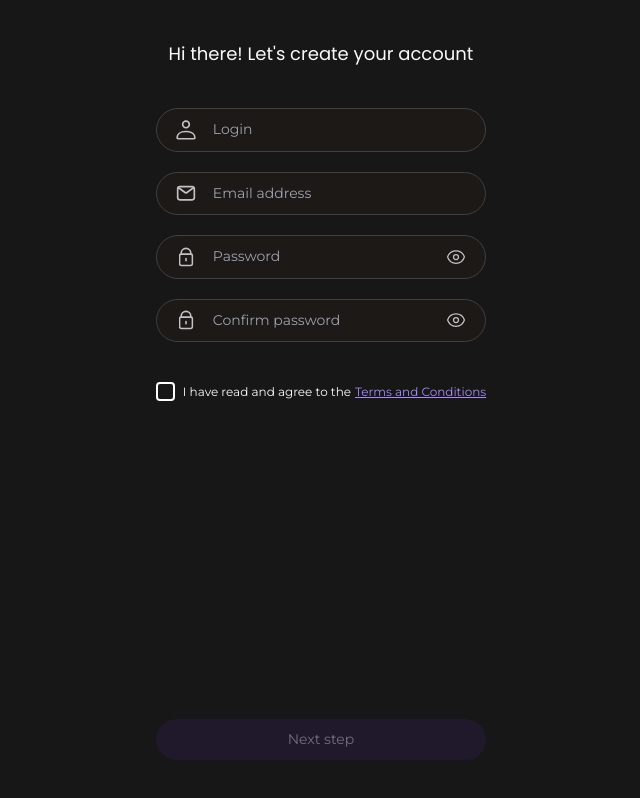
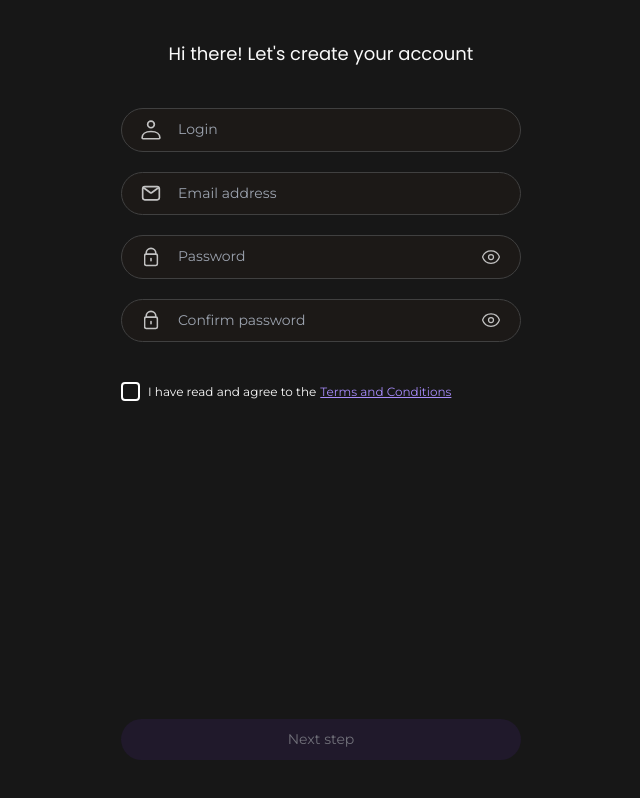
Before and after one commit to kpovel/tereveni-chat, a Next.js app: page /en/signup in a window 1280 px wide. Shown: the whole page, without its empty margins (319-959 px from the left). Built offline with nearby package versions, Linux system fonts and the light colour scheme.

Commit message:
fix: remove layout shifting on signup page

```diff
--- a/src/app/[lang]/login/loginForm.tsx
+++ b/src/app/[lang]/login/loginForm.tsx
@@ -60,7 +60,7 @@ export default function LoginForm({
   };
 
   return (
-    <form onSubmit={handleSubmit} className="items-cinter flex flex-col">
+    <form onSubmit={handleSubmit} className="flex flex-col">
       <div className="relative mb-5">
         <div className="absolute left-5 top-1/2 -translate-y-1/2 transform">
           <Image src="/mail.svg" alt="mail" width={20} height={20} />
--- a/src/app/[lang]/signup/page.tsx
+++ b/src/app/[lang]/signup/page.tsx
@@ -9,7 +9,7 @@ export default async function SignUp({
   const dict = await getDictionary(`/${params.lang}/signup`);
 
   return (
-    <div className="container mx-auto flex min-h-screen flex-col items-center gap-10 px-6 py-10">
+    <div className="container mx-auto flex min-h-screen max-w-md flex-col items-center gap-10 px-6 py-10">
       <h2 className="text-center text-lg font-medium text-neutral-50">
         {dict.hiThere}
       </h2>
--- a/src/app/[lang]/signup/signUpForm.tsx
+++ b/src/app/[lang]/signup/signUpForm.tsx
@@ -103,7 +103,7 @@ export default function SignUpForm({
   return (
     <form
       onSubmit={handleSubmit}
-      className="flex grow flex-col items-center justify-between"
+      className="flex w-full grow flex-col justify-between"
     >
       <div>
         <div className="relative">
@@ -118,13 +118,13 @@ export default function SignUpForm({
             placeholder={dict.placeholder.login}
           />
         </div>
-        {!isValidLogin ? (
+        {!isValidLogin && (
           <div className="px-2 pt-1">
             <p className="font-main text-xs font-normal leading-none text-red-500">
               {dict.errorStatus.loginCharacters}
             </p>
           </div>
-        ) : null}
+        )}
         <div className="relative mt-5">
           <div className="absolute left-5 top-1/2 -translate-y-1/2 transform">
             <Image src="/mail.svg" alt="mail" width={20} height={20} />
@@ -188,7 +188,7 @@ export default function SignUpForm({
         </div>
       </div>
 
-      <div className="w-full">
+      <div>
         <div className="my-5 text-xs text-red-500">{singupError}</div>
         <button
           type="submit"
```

* * *

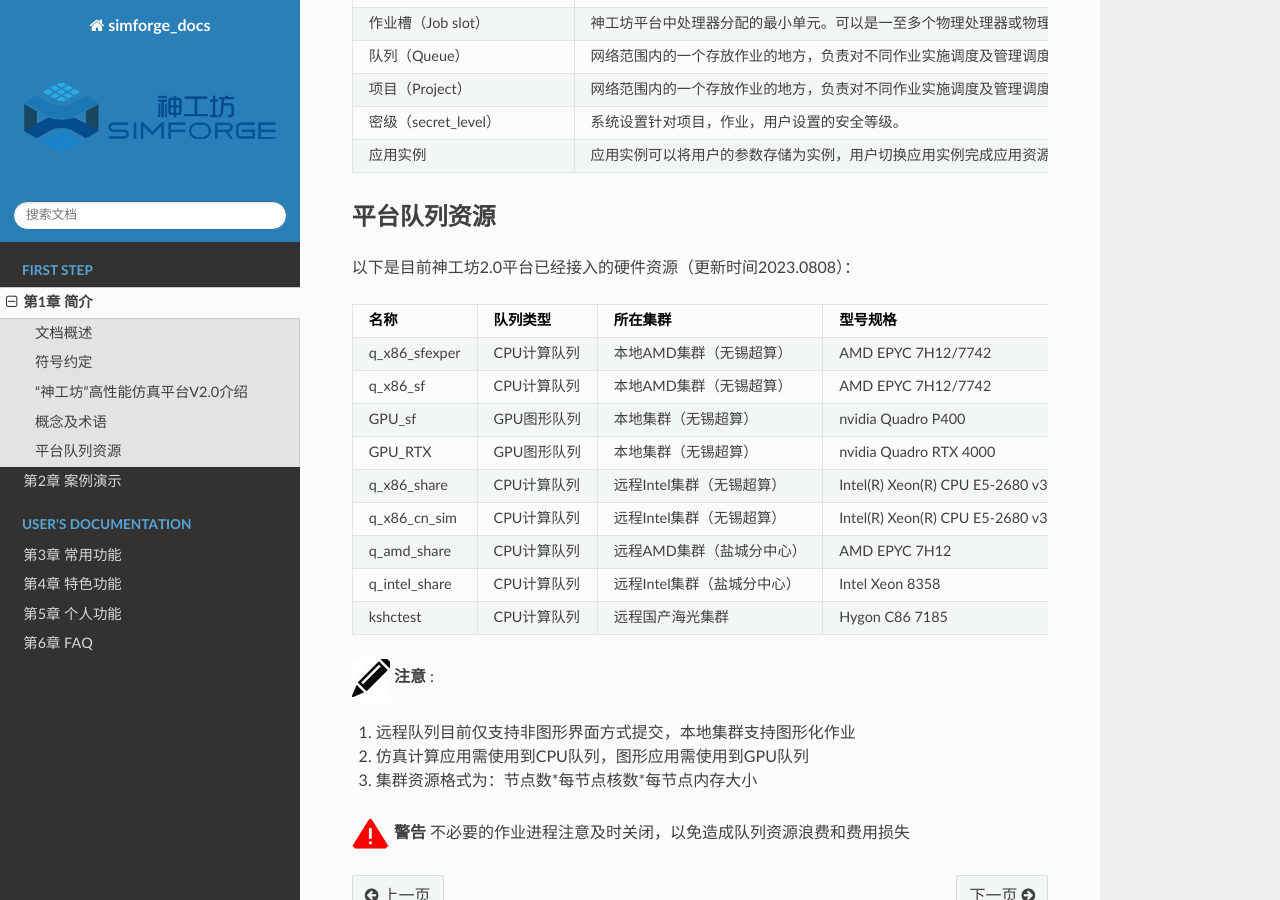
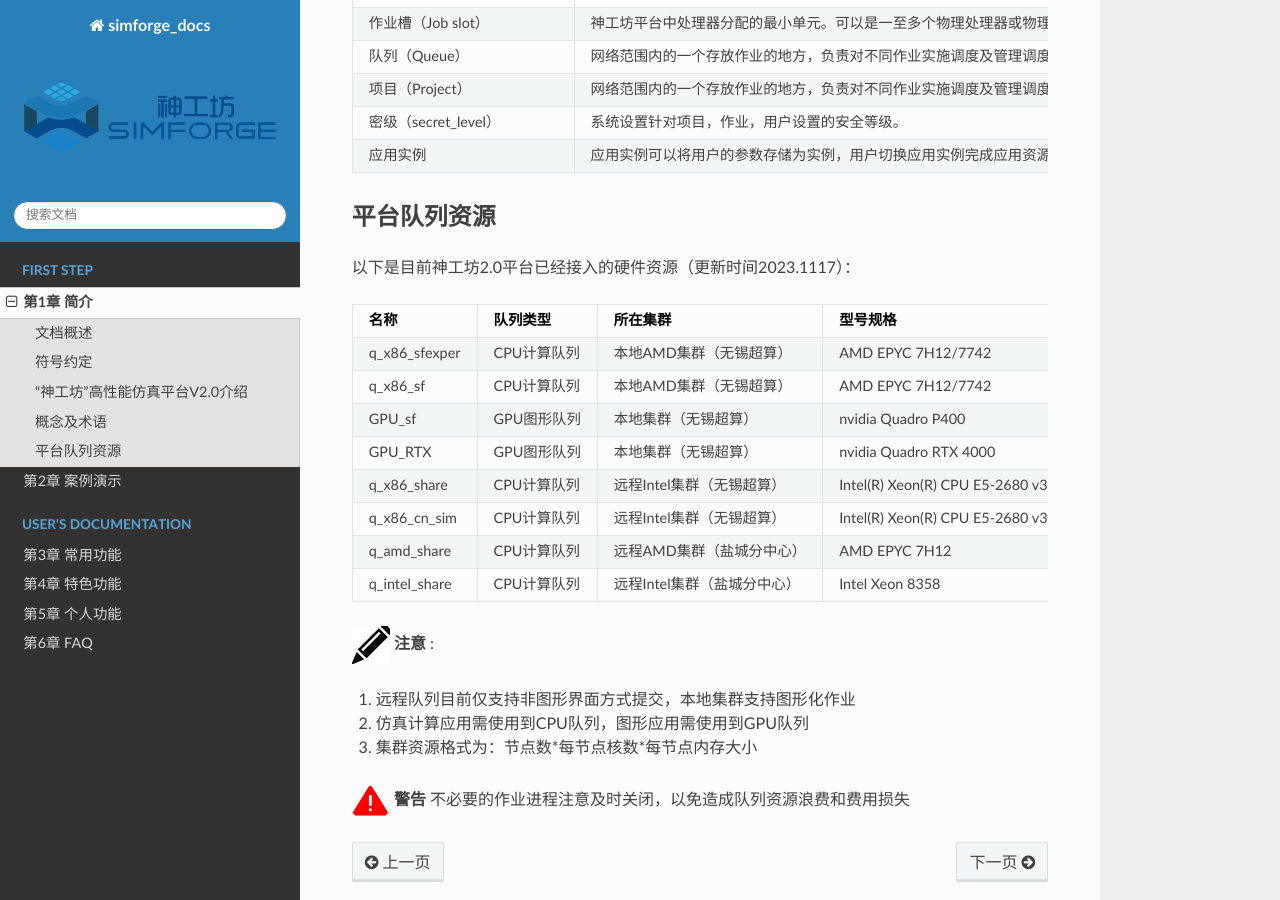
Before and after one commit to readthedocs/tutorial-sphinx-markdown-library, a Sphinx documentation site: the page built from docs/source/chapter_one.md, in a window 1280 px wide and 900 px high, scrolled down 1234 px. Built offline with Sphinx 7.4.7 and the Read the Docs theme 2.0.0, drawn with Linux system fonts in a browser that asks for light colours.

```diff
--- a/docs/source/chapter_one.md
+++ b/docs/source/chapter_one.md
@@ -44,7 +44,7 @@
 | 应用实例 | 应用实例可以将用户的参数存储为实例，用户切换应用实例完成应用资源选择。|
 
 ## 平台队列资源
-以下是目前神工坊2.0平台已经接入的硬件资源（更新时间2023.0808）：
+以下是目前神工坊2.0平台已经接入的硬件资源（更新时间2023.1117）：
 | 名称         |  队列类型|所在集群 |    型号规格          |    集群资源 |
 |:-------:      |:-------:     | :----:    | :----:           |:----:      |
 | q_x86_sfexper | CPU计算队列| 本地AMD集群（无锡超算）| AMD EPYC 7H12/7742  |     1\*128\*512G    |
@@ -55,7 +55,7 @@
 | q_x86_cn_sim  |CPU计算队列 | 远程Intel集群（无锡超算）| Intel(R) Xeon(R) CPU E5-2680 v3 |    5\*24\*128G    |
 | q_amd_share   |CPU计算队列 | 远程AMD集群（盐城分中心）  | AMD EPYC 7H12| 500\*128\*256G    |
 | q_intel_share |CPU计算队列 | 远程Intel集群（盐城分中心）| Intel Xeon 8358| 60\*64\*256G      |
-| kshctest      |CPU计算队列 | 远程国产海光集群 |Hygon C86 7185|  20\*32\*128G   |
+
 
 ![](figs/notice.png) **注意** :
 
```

▶ INSTRUCTIONS TO FOLLOW
Based on the records above, how many lines hold the string "lang"? Answer with the number by itself.

▶ OUTPUT OF THE EXERCISE
7